Scan the records below and say how many lines include the word "function", giving no other text.

- - - -

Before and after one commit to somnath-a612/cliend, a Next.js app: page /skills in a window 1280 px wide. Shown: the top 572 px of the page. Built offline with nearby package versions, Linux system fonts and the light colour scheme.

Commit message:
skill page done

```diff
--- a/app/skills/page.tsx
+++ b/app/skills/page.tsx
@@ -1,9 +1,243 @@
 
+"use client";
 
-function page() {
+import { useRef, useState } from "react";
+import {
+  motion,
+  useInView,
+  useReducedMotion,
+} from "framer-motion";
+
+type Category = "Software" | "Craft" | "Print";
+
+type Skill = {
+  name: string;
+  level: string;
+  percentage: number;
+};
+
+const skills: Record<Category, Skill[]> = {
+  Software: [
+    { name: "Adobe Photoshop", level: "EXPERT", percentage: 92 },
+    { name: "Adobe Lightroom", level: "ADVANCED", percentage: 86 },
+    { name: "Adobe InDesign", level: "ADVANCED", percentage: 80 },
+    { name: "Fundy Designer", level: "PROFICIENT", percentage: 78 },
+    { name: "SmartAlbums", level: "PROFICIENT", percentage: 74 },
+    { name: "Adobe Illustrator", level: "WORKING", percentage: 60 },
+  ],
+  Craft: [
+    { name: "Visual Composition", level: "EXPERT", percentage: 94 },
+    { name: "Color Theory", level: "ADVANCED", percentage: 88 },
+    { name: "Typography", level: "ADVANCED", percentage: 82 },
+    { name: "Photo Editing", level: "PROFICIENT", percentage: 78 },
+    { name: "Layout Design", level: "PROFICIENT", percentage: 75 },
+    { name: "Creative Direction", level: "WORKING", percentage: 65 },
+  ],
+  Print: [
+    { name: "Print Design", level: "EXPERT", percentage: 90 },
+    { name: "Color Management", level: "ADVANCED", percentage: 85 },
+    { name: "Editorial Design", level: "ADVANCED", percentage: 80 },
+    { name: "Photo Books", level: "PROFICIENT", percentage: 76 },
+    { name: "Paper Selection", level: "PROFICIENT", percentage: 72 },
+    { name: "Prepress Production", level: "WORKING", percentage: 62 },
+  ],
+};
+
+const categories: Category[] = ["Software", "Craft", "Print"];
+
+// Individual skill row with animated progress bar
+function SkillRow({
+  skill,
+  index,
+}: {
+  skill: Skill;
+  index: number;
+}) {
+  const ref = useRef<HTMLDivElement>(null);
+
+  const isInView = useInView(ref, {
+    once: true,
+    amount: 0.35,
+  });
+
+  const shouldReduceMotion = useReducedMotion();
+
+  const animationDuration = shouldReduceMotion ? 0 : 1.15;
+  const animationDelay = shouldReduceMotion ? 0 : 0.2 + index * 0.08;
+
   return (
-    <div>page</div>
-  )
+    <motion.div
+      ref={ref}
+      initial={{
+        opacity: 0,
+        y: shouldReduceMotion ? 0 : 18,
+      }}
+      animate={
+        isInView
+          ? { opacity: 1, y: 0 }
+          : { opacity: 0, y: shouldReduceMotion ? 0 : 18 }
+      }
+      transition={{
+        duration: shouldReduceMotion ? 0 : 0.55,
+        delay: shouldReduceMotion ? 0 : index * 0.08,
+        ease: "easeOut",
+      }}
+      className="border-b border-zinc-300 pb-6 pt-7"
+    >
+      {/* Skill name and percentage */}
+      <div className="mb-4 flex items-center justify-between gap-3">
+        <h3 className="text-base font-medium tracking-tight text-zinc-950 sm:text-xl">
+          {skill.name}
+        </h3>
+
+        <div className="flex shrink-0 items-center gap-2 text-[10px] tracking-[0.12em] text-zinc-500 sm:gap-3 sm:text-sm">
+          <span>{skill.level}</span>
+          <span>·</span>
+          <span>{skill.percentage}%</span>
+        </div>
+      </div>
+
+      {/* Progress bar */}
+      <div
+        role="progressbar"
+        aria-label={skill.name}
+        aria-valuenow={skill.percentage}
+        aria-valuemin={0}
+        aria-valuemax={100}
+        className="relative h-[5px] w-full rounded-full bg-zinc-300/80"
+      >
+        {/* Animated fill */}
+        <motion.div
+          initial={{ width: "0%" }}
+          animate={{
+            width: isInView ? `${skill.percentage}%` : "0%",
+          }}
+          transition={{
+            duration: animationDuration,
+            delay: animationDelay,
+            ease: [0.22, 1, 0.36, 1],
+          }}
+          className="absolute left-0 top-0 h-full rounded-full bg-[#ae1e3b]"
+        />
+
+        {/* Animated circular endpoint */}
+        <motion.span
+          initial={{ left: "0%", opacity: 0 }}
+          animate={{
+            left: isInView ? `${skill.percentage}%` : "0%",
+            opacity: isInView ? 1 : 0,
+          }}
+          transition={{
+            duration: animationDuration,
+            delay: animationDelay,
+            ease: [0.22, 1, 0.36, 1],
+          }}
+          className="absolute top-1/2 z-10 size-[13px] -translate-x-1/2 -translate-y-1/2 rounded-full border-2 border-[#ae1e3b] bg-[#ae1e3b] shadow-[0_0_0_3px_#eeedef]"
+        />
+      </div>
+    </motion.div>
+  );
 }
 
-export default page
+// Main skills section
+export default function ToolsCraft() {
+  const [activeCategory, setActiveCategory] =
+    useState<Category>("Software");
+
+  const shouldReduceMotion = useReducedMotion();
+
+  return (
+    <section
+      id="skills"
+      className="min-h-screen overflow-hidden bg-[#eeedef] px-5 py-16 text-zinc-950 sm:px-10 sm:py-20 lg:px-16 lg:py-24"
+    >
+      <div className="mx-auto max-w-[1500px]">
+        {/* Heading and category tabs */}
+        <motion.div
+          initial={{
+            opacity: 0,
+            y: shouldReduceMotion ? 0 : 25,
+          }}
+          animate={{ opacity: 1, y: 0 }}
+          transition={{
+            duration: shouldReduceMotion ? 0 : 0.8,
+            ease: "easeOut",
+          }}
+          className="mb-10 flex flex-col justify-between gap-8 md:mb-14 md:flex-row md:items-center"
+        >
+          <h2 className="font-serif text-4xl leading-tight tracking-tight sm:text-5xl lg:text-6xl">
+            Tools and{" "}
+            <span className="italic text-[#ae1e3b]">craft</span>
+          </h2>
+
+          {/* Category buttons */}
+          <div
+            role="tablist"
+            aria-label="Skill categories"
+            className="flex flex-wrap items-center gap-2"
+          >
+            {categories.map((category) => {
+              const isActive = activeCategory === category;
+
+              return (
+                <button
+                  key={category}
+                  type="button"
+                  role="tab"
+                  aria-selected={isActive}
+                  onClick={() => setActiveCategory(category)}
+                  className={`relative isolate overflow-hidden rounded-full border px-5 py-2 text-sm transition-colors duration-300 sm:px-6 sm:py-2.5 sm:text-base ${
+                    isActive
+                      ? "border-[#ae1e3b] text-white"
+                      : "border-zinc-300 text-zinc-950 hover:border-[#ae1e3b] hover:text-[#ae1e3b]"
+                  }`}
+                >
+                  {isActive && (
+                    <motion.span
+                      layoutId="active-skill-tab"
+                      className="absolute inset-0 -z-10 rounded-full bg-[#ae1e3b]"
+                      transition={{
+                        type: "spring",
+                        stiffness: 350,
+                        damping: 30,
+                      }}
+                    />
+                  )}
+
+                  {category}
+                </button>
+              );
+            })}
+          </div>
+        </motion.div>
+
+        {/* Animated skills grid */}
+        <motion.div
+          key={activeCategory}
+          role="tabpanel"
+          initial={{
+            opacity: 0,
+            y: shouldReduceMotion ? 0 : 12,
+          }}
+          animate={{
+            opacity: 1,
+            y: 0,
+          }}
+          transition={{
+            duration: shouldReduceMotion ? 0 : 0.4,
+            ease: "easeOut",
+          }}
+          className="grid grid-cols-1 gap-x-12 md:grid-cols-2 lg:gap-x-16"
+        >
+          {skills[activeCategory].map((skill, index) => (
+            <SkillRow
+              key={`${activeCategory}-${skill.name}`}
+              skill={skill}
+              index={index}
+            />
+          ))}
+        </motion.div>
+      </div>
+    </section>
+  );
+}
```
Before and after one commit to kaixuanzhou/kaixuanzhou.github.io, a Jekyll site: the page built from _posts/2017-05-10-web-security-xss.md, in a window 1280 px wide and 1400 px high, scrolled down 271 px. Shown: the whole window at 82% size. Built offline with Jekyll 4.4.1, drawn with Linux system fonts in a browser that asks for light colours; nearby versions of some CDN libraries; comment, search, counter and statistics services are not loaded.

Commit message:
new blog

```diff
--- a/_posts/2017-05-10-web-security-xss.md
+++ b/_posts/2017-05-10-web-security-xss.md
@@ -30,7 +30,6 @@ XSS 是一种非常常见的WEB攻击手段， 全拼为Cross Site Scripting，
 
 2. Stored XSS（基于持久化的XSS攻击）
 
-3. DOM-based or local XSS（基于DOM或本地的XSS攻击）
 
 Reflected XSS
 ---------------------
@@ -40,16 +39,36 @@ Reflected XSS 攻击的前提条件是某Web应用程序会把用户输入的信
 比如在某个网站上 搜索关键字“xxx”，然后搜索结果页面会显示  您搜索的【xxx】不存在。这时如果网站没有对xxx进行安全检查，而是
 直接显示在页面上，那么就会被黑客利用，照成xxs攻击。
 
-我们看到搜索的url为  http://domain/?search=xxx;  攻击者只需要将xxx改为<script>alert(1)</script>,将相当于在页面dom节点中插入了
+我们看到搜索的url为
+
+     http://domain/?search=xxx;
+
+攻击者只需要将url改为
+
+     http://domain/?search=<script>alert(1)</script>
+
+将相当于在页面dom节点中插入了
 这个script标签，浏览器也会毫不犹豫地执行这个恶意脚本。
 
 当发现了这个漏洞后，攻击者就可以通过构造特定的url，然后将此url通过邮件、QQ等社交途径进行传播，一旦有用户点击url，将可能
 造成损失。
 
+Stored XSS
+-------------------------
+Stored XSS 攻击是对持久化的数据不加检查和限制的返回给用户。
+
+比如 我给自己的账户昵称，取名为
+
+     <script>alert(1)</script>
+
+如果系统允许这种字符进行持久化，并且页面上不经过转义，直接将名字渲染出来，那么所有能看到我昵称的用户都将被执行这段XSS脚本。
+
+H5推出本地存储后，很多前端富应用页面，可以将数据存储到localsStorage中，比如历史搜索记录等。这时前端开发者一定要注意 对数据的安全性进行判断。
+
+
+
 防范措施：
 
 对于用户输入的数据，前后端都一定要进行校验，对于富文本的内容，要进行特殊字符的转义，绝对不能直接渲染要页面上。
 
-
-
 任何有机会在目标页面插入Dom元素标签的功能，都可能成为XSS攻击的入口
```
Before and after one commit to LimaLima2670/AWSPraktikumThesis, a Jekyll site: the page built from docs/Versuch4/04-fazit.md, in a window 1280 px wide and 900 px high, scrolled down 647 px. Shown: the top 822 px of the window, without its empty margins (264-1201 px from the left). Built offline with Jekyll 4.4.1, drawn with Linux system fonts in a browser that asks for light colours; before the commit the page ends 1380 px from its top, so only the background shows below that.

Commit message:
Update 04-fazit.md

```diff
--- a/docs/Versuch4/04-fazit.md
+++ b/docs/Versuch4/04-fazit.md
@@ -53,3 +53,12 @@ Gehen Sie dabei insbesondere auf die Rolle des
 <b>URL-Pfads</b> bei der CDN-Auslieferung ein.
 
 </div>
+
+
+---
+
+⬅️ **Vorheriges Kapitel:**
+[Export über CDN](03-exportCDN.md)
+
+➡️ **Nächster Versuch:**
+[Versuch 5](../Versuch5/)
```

- - - -

Solution to this exercise: 3